The blind students have sought the introduction of a bridge course for teaching Mathematics and Science and Life so that they could pursue foundation course in the second year in the four year format.
Sambhavana, an organisation representing blind students, sought in its petition a bridge course in Mathematics and Science and Life in the first year of the four year degree course.
"It is the need of the present time that the university shall look into the matter and mitigate the grievances of the visually impaired students as far as possible," said the apex court bench of Justice B.S. Chauhan and Justice Dipak Misra in their order made available Thursday.
"We have already indicated that we are not experts. But we are disposed to think that the problem has remained unsolved. The same is required to be addressed to in an apposite manner.
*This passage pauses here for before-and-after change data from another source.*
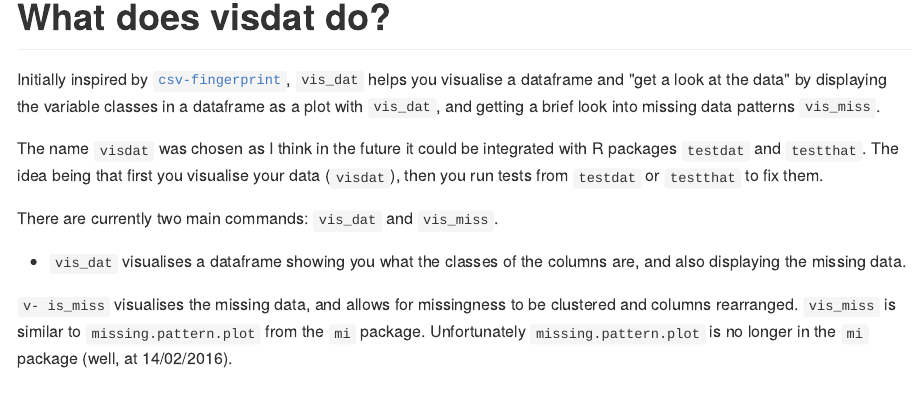
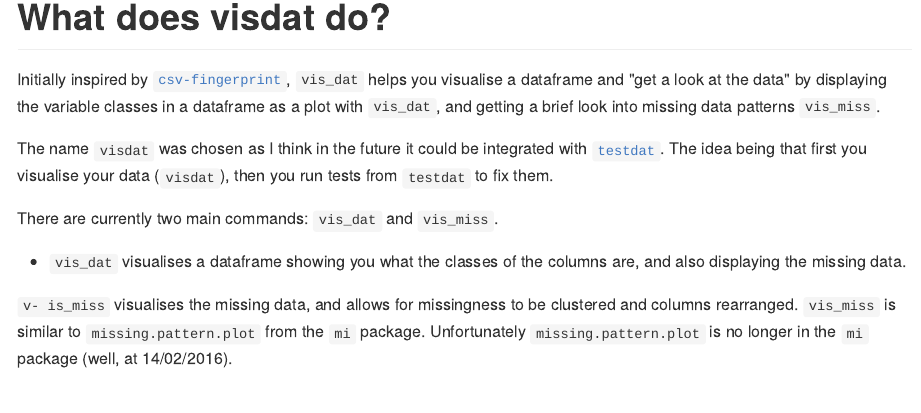
Before and after one commit to ropensci/visdat, an R Markdown document (README.Rmd): the page in a window 1100 px wide, from 130 px down. The pictures show the output file README.md that the author committed with the source, drawn offline in the style of GitHub.

Commit message:
typos
misc

```diff
--- a/README.Rmd
+++ b/README.Rmd
@@ -20,7 +20,7 @@ knitr::opts_chunk$set(
 
 Initially inspired by [`csv-fingerprint`](https://github.com/setosa/csv-fingerprint), `vis_dat` helps you visualise a dataframe and "get a look at the data" by displaying the variable classes in a dataframe as a plot with `vis_dat`, and getting a brief look into missing data patterns `vis_miss`.
 
-The name `visdat` was chosen as I think in the future it could be integrated with R packages `testdat` and `testthat`. The idea being that first you visualise your data (`visdat`), then you run tests from `testdat` or `testthat` to fix them.
+The name `visdat` was chosen as I think in the future it could be integrated with [`testdat`](https://github.com/ropensci/testdat). The idea being that first you visualise your data (`visdat`), then you run tests from `testdat` to fix them.
 
 There are currently two main commands: `vis_dat` and `vis_miss`.
 
```
Also changed, not shown: README.md.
We do not intend to say that it has not at all been addressed but there has to be more focus, more empathy and more sensitivity", said the judgment authored by Justice Misra.
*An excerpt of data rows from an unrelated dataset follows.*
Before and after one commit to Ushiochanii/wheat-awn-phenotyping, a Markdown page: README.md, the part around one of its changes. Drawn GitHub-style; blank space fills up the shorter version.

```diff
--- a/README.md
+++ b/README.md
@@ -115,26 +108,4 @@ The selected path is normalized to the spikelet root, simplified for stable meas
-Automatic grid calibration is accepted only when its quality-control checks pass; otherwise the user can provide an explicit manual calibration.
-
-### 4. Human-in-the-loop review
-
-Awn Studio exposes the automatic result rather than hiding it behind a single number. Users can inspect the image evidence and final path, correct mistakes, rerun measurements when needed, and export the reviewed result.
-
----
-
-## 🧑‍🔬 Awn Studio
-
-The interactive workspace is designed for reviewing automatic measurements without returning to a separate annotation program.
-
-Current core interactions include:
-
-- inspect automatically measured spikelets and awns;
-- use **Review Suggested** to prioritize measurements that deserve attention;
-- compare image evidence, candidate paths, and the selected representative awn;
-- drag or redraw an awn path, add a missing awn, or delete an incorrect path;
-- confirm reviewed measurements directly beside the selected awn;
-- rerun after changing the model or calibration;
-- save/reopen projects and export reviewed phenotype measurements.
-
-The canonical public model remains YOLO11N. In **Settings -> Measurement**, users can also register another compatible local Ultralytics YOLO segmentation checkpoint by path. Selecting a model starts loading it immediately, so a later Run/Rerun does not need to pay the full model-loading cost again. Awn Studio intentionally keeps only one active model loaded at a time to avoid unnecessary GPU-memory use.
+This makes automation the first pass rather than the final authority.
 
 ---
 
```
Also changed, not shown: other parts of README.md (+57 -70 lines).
The court asked Sambhavana to make a representation airing its grievances and views to the university's Empowered Committee within three days which in turn would deal with then in a week's time.
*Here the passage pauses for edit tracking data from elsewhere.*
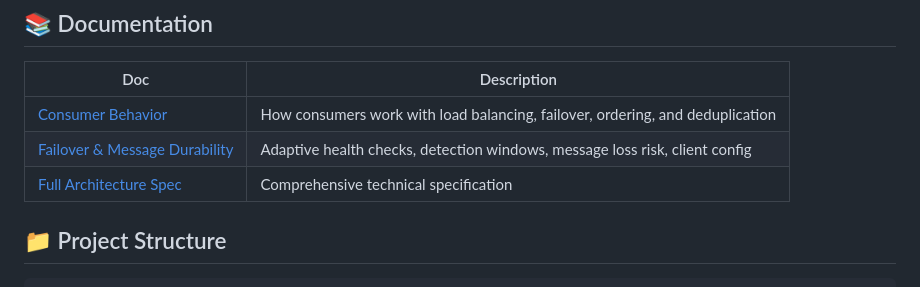
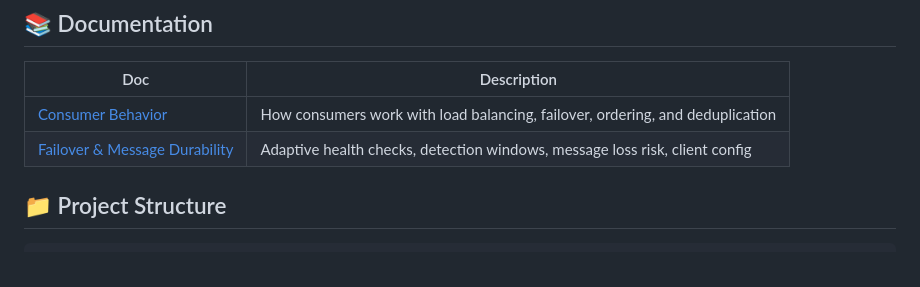
Before and after one commit to vfolgosa/bifrost-proxy, a Markdown page: README.md, the part around the change. Drawn GitHub-style.

Commit message:
docs: review consumer-behavior for code accuracy, remove stale clientID/spec refs

```diff
--- a/README.md
+++ b/README.md
@@ -113,7 +113,6 @@ clusters:
 |-----|-------------|
 | [Consumer Behavior](docs/consumer-behavior.md) | How consumers work with load balancing, failover, ordering, and deduplication |
 | [Failover & Message Durability](docs/failover.md) | Adaptive health checks, detection windows, message loss risk, client config |
-| [Full Architecture Spec](docs/proxy-spec.md) | Comprehensive technical specification |
 
 ## 📁 Project Structure
 
```
Also changed, not shown: docs/consumer-behavior.md (+45 -29 lines).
Holding that education was a great hope in the lives of the visually impaired students, the court said: "Thus, the necessity of the visually impaired students should have primacy in the mind of the Empowered Committee."
"At this juncture, we are obliged to state that though the university had constituted an Empowered Committee and it has experts, yet we are inclined to think that the grievances raised by the appellant organisation relating to visually impaired students require more focus and sensitive approach," the judgment said.
Pointing out that a visually impaired student is entitled to receive special treatment, the court said that "the university has to...show its concern to redress the grievances in proper perspective".
"Education for visually impaired students is a great hope for them and such a hope is the brightest bliss in their lives," the judgment said.
The court said this while disposing off a petition by Sambhavana seeking to introduction of bridge course for Mathematics and Science and Life and the subsequent introduction of foundation course in the second year.
The court declined to stay the introduction of four year undergraduate degree course from the coming academic year.
"Though prayer has been made to restrain the respondent University from introducing the four year under graduate programme with multiple degrees which is the final outcome of the case, we are not inclined to pass any order of stay," the judgment said.